“That was something she initiated,” Saifer said of Harpaz. “I think it was just reassuring students that the university was on this.”
Penn Hillel was vandalized the day before the festival started. But no one was injured, and Penn Public Safety apprehended the perpetrator. Then the festival passed without incident.
Harpaz, 19, joined many of her fellow Jewish students at a Hillel-organized Shabbat dinner on Sept. 22. They wanted to show solidarity during an event with anti-Israel speakers.
It was not an event that Harpaz organized. But many such gatherings on Penn’s campus are. The junior, who is concentrating her studies on public policy and governance, tries to get real-world experience, too.
She has served as the vice president of Israel engagement for Hillel since January. She is also serving as a communications director for the American Israel Public Affairs Committee’s Women’s Leadership Council, which engages female students nationwide. During the 2020 presidential election, she managed a team of volunteers working to elect Joe Biden in her home state of Florida.
“She’s a leader. She’s articulate. Very mature. And presents herself beautifully,” Saifer said.
Harpaz is interested in public policy in general. But Israel may be her No. 1 issue.
Her father was born there but moved to the U.S. with his parents when he was three. His extended family still lives in the Tel Aviv area. When Harpaz was growing up, she had a bat mitzvah ceremony in Israel and visited on other occasions.

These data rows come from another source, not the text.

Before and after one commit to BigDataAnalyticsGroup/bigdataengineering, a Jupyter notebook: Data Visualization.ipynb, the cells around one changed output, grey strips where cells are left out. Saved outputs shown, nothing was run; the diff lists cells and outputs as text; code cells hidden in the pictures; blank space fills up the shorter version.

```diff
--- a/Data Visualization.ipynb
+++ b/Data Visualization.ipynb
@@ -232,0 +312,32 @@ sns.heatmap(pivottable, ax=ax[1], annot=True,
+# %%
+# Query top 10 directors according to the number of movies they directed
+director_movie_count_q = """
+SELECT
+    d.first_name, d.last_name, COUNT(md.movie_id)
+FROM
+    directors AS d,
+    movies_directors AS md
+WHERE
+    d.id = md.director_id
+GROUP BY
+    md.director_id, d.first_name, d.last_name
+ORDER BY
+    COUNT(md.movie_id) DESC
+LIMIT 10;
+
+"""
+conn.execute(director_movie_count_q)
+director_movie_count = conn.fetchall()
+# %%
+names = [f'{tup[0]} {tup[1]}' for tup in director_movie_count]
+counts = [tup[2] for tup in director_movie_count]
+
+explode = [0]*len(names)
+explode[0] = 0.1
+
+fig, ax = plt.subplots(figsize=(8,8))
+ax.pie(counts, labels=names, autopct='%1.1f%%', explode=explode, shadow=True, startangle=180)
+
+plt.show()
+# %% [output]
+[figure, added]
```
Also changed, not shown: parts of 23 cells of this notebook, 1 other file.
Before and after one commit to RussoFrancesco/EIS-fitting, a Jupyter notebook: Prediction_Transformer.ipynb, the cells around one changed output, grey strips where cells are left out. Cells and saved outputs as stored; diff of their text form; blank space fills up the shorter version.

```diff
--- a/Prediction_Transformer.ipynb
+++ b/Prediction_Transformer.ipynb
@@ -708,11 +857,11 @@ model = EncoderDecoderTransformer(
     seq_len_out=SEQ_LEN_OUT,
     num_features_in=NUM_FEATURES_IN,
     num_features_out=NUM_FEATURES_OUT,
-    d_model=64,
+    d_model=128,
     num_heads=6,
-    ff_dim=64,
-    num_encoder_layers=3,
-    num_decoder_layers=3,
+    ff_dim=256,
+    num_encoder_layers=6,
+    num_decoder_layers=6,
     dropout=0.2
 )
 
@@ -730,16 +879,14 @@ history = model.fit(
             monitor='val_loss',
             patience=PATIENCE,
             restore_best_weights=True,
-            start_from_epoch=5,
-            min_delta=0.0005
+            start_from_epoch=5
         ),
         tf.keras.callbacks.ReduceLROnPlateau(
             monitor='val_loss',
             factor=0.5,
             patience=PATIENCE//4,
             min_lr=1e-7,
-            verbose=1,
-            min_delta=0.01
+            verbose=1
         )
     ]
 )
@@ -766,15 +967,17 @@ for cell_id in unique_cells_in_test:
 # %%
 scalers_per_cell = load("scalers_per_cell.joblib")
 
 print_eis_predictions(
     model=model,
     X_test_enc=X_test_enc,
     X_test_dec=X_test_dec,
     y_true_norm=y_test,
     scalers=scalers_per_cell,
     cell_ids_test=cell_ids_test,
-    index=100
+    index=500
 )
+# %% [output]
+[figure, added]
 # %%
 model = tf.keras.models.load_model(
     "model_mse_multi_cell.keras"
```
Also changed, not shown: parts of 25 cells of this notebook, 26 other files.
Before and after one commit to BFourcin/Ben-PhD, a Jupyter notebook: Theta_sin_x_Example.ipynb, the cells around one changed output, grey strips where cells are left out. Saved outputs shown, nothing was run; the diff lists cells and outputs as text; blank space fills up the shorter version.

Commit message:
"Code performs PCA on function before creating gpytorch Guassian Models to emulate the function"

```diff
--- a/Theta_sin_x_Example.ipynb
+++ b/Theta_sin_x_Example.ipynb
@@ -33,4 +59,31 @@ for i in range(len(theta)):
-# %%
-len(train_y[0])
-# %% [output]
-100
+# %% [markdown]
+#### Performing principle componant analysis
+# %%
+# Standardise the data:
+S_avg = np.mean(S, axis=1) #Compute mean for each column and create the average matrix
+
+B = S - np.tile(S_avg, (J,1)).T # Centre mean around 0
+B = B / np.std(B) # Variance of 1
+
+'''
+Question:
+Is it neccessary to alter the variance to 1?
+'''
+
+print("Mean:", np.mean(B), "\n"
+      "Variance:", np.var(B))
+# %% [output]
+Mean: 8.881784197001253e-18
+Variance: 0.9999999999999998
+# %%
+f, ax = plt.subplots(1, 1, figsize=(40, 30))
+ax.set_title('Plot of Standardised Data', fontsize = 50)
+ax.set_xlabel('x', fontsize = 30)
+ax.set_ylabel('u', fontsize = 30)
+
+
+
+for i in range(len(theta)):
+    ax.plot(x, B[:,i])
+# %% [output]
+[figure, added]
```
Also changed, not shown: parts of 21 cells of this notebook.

By the time she completed an eight-week internship in Israel with Birthright’s Onward program this past summer, Harpaz realized something. In America, “Jews are the minority, and you have to go out of your way to celebrate and be Jewish,” she said. But in Israel, “You don’t have to go to services to celebrate Rosh Hashanah.”
“The streets are empty,” Harpaz added.
The Penn student joined the Hillel student leadership board when she arrived on campus. Through the group, she learned about PIPAC, the Penn Israel Public Affairs Committee. Harpaz joined that, too, and started meeting with members of Congress and traveling to Washington, D.C., to discuss issues relating to Israel.
Two issues stand out above others: securing U.S. funding for Israel’s Iron Dome air defense system and preventing Iran from getting a nuclear weapon. In some conversations, the student and her PIPAC colleagues help raise awareness among members of Congress.
“I’m drawn to understanding how governments work, how things get changed,” Harpaz said.
At the first PIPAC meeting Harpaz attended a couple of years ago, there were fewer than 10 people. Today, she runs the club. And at recent meetings, there were more than 30 students.
The junior reached out to people individually. She texted them, took them out for coffee and invited them to events.
“That personal relationship is important,” Harpaz said.
Last year, she organized a talk by Ted Deutch, the CEO of the American Jewish Committee and former congressman from Florida. The student leader got 80 people to show up.
“It was an incredibly successful evening,” Saifer said.
When Penn Hillel needed someone to speak in public about the Palestine Writes Festival, it chose Harpaz, a student. She said she didn’t want to see the event canceled. But she did join a chorus of other Jewish community leaders who called on the university to condemn the speakers who had made anti-Israel remarks in the past.
Penn’s president, M. Elizabeth Magill, its provost, John L. Jackson, and arts and sciences dean, Steven J. Fluharty, obliged.
“We unequivocally — and emphatically — condemn antisemitism as antithetical to our institutional values,” they said.
Harpaz wants to go to law school when she graduates.
“I think being a lawyer is a way you can make change and advocate for people. Advocate for causes that you’re passionate about,” she said.